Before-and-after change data
----------

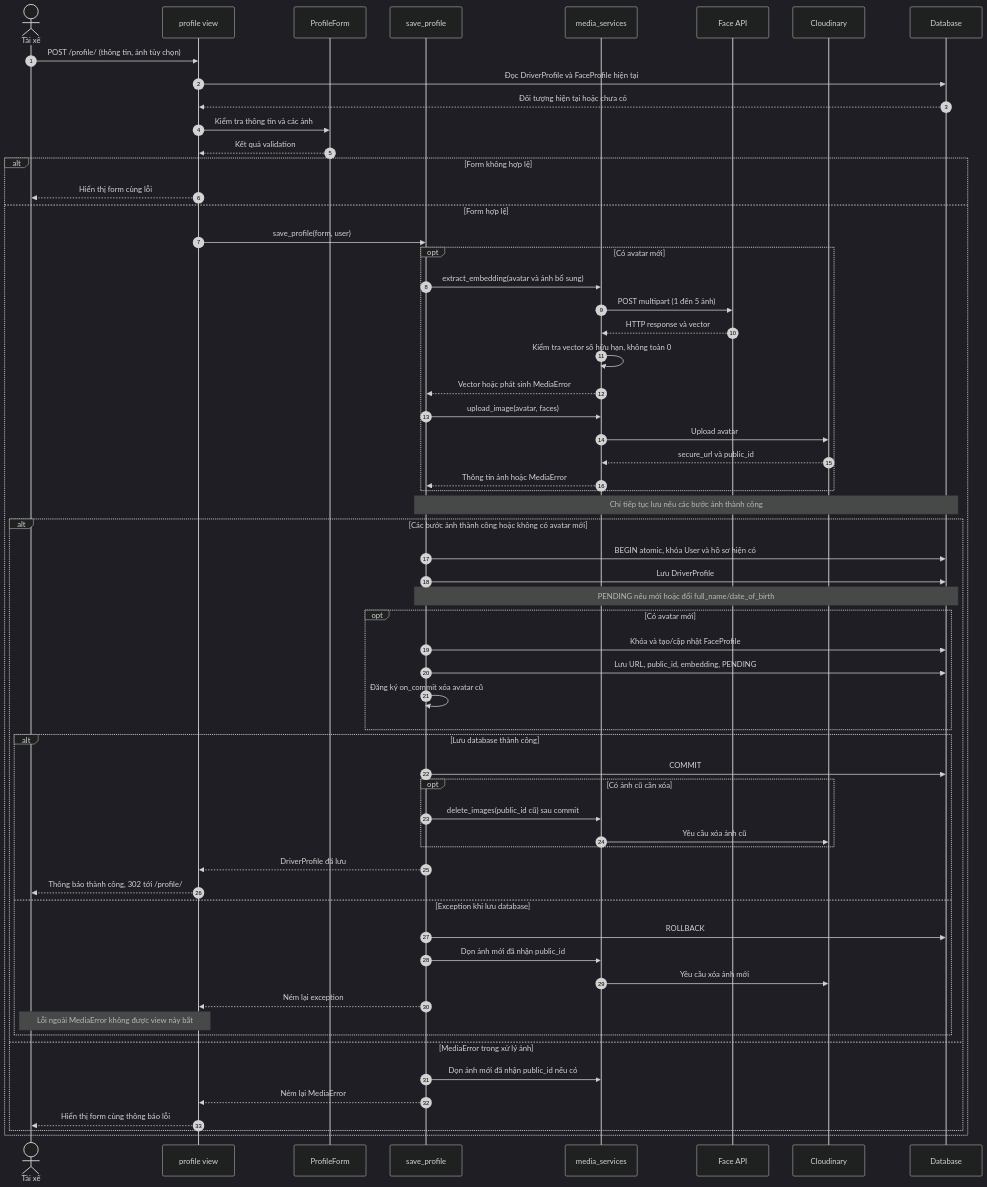
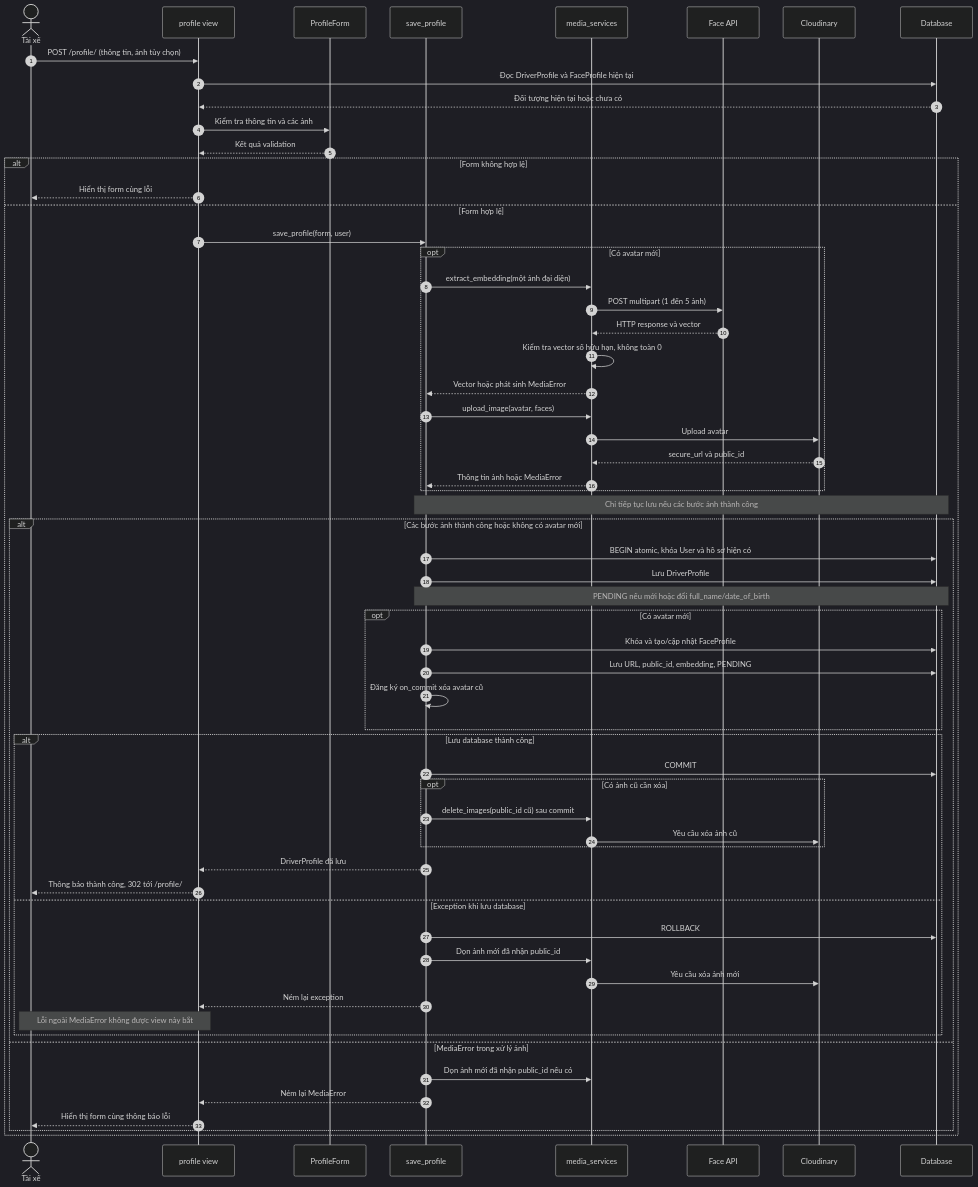
Before and after one commit to 2kdietga/PBL6: the diagram in docs/sequence/03_luu_ho_so.mmd, drawn with Mermaid (dark theme). The commit also changed 11 other files, not shown here.

Commit message:
fix giao diện, embeding chỉ 1 ảnh duy nhất

```diff
--- a/docs/sequence/03_luu_ho_so.mmd
+++ b/docs/sequence/03_luu_ho_so.mmd
@@ -1,61 +1,61 @@
 sequenceDiagram
     autonumber
     actor U as Tài xế
     participant V as profile view
     participant F as ProfileForm
     participant S as save_profile
     participant M as media_services
     participant API as Face API
     participant C as Cloudinary
     participant DB as Database
     U->>V: POST /profile/ (thông tin, ảnh tùy chọn)
     V->>DB: Đọc DriverProfile và FaceProfile hiện tại
     DB-->>V: Đối tượng hiện tại hoặc chưa có
     V->>F: Kiểm tra thông tin và các ảnh
     F-->>V: Kết quả validation
     alt Form không hợp lệ
         V-->>U: Hiển thị form cùng lỗi
     else Form hợp lệ
         V->>S: save_profile(form, user)
         opt Có avatar mới
-            S->>M: extract_embedding(avatar và ảnh bổ sung)
+            S->>M: extract_embedding(một ảnh đại diện)
             M->>API: POST multipart (1 đến 5 ảnh)
             API-->>M: HTTP response và vector
             M->>M: Kiểm tra vector số hữu hạn, không toàn 0
             M-->>S: Vector hoặc phát sinh MediaError
             S->>M: upload_image(avatar, faces)
             M->>C: Upload avatar
             C-->>M: secure_url và public_id
             M-->>S: Thông tin ảnh hoặc MediaError
         end
         Note over S,DB: Chỉ tiếp tục lưu nếu các bước ảnh thành công
         alt Các bước ảnh thành công hoặc không có avatar mới
             S->>DB: BEGIN atomic, khóa User và hồ sơ hiện có
             S->>DB: Lưu DriverProfile
             Note over S,DB: PENDING nếu mới hoặc đổi full_name/date_of_birth
             opt Có avatar mới
                 S->>DB: Khóa và tạo/cập nhật FaceProfile
                 S->>DB: Lưu URL, public_id, embedding, PENDING
                 S->>S: Đăng ký on_commit xóa avatar cũ
             end
             alt Lưu database thành công
                 S->>DB: COMMIT
                 opt Có ảnh cũ cần xóa
                     S->>M: delete_images(public_id cũ) sau commit
                     M->>C: Yêu cầu xóa ảnh cũ
                 end
                 S-->>V: DriverProfile đã lưu
                 V-->>U: Thông báo thành công, 302 tới /profile/
             else Exception khi lưu database
                 S->>DB: ROLLBACK
                 S->>M: Dọn ảnh mới đã nhận public_id
                 M->>C: Yêu cầu xóa ảnh mới
                 S-->>V: Ném lại exception
                 Note over V,U: Lỗi ngoài MediaError không được view này bắt
             end
         else MediaError trong xử lý ảnh
             S->>M: Dọn ảnh mới đã nhận public_id nếu có
             S-->>V: Ném lại MediaError
             V-->>U: Hiển thị form cùng thông báo lỗi
         end
     end
```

----------

TASK TO COMPLETE: Say how many of the lines above include the string "thành", and give no other words.

YOUR RESPONSE: 4